 The second floor has three large bedrooms, one of which we use as a second storey sitting room, a large full  bath and a small birthing room that we use as a computer room. The proportions of the rooms are generous and, for a cape, the second floor ceiling height of 8 feet and 6 inches is quite impressive.  Ceiling height on the first floor is 8 feet 10 inches.

According to a book about the houses of Thomaston, Maine, this house is described as "...the pretty little house on Main Street." And, indeed, it is little compared with the mansions of the other sea captains, some having in excess of sixteen  rooms. When it was built, there was no effort made to use lesser quality materials even if the house was on a smaller scale than others. Quality of both the materials and the workmanship is excellent throughout the house.


The house is basically a square of 40 feet on each side, not counting the three season porch. The windows are very large and still have their original glass, some of it already having changed color due to the effects of sunlight on  imperfections in very old glass. At one time, before central heating was installed in 1920, the upstairs rooms had small candle stoves that burned one log which was put in upright and lighted with some hot coals that were brought upstairs from the first floor fireplaces. It was just enough heat to take the chill out of the bedrooms for a more comfortable night's sleep. That is why you will notice that there are mantle pieces in rooms that no longer have stoves.


The house is in the process of being historically restored, removing many layers of paint and beginning all over again once the bare wood is exposed. That process has made us aware of the excellent workmanship and quality of the materials used when the house was built. The wood is of extremely tight grain (very old growth). Many boards are over two feet in width with several, the kitchen counters for example, exceeding a yard in width.

The house has huge six over six windows with deep mullions and handsome framing. On the first floor, the living room windows have interior shutters called Indian Shutters, which fold into the thick framing walls that measure as much as ten inches in depth. The windows have no sash cords but they do have side pins that can be pushed in at various heights to keep a window open.  In places where these are missing, we use the simple "stick in the window" method of keeping a window open.  It is both easy and historically correct.

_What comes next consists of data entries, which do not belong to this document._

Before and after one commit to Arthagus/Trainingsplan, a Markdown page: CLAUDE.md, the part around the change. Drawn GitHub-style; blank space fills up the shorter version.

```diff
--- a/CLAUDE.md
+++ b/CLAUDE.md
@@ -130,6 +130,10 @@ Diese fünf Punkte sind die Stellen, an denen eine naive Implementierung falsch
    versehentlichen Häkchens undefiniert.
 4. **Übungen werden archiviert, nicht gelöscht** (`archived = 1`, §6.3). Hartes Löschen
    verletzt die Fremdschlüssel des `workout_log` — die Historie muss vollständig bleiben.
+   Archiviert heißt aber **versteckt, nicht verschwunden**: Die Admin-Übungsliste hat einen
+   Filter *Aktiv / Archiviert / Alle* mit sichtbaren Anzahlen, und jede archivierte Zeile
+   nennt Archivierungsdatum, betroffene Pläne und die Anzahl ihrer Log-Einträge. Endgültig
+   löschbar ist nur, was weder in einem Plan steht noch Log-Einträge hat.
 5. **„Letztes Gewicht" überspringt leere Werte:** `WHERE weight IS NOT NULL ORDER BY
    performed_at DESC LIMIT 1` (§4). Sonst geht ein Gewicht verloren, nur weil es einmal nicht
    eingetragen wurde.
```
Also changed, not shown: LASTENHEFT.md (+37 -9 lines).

The resulting miniature, which was made as a dollhouse for our youngest granddaughter, is an exact 1/12 th scale model of our home.

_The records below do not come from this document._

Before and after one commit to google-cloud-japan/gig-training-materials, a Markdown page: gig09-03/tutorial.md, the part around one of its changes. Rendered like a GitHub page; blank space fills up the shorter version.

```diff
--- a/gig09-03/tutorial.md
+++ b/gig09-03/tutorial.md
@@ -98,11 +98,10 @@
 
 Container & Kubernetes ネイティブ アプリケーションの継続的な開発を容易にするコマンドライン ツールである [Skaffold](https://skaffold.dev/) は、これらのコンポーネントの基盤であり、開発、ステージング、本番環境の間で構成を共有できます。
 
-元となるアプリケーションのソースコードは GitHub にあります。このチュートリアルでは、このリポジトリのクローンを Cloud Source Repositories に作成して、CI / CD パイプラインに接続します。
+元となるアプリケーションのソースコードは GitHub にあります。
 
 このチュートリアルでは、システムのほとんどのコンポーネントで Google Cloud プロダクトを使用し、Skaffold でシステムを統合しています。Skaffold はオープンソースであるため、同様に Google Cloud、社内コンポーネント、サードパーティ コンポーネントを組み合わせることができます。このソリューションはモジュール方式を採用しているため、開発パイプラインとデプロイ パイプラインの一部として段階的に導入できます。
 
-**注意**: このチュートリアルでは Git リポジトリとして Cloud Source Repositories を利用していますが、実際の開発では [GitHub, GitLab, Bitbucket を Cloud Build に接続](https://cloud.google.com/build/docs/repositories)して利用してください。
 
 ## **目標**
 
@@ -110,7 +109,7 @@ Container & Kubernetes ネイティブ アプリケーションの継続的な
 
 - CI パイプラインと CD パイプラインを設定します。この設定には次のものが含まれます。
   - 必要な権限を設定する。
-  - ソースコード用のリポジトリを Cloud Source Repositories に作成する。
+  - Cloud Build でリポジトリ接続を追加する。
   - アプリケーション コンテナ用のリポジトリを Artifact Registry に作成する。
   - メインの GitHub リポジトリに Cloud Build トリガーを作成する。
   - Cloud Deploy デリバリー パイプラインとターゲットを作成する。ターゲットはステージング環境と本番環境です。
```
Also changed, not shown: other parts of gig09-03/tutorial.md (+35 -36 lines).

Copyright 2006 Catnip Graphics

Web site designed by Catnip Graphics. Please send comments to katsmeow@roadrunner.com Last update: October 14,  2007